**Supplied entries:**
══════════
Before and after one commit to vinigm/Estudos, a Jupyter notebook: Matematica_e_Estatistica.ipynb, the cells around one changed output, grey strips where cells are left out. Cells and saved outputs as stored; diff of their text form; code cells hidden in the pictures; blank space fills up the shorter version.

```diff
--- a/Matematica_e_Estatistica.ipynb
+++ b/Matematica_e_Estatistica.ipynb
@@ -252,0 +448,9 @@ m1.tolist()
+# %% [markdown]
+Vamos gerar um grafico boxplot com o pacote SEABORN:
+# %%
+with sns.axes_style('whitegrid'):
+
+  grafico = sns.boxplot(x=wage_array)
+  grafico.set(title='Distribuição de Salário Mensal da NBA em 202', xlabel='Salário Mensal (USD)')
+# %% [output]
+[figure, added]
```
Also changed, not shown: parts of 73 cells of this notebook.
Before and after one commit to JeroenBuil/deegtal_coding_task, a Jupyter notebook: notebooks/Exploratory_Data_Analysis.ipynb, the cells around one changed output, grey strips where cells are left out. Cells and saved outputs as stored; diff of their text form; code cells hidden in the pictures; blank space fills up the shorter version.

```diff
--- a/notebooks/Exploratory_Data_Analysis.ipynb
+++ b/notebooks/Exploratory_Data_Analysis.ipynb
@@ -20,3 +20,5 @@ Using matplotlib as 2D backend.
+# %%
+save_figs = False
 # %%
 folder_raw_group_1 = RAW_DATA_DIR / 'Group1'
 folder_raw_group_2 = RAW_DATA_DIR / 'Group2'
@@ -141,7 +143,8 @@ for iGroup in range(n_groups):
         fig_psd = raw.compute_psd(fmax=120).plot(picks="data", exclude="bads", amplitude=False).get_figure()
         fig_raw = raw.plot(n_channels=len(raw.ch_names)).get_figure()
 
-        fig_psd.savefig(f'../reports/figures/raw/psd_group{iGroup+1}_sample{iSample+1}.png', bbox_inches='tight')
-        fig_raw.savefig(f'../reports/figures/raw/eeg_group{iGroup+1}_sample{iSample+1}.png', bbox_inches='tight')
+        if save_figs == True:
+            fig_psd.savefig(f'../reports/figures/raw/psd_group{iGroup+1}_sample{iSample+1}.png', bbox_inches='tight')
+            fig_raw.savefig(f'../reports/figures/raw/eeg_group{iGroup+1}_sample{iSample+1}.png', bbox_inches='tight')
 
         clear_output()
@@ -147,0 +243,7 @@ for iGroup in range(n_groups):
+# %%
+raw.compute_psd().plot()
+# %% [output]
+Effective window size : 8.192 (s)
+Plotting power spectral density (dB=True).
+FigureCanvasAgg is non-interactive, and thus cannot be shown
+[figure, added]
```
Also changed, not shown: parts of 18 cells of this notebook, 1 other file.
══════════
Write out the listing above, keeping every word exactly.

Before and after one commit to vinigm/Estudos, a Jupyter notebook: Matematica_e_Estatistica.ipynb, the cells around one changed output, grey strips where cells are left out. Cells and saved outputs as stored; diff of their text form; code cells hidden in the pictures; blank space fills up the shorter version.

```diff
--- a/Matematica_e_Estatistica.ipynb
+++ b/Matematica_e_Estatistica.ipynb
@@ -252,0 +448,9 @@ m1.tolist()
+# %% [markdown]
+Vamos gerar um grafico boxplot com o pacote SEABORN:
+# %%
+with sns.axes_style('whitegrid'):
+
+  grafico = sns.boxplot(x=wage_array)
+  grafico.set(title='Distribuição de Salário Mensal da NBA em 202', xlabel='Salário Mensal (USD)')
+# %% [output]
+[figure, added]
```
Also changed, not shown: parts of 73 cells of this notebook.
Before and after one commit to JeroenBuil/deegtal_coding_task, a Jupyter notebook: notebooks/Exploratory_Data_Analysis.ipynb, the cells around one changed output, grey strips where cells are left out. Cells and saved outputs as stored; diff of their text form; code cells hidden in the pictures; blank space fills up the shorter version.

```diff
--- a/notebooks/Exploratory_Data_Analysis.ipynb
+++ b/notebooks/Exploratory_Data_Analysis.ipynb
@@ -20,3 +20,5 @@ Using matplotlib as 2D backend.
+# %%
+save_figs = False
 # %%
 folder_raw_group_1 = RAW_DATA_DIR / 'Group1'
 folder_raw_group_2 = RAW_DATA_DIR / 'Group2'
@@ -141,7 +143,8 @@ for iGroup in range(n_groups):
         fig_psd = raw.compute_psd(fmax=120).plot(picks="data", exclude="bads", amplitude=False).get_figure()
         fig_raw = raw.plot(n_channels=len(raw.ch_names)).get_figure()
 
-        fig_psd.savefig(f'../reports/figures/raw/psd_group{iGroup+1}_sample{iSample+1}.png', bbox_inches='tight')
-        fig_raw.savefig(f'../reports/figures/raw/eeg_group{iGroup+1}_sample{iSample+1}.png', bbox_inches='tight')
+        if save_figs == True:
+            fig_psd.savefig(f'../reports/figures/raw/psd_group{iGroup+1}_sample{iSample+1}.png', bbox_inches='tight')
+            fig_raw.savefig(f'../reports/figures/raw/eeg_group{iGroup+1}_sample{iSample+1}.png', bbox_inches='tight')
 
         clear_output()
@@ -147,0 +243,7 @@ for iGroup in range(n_groups):
+# %%
+raw.compute_psd().plot()
+# %% [output]
+Effective window size : 8.192 (s)
+Plotting power spectral density (dB=True).
+FigureCanvasAgg is non-interactive, and thus cannot be shown
+[figure, added]
```
Also changed, not shown: parts of 18 cells of this notebook, 1 other file.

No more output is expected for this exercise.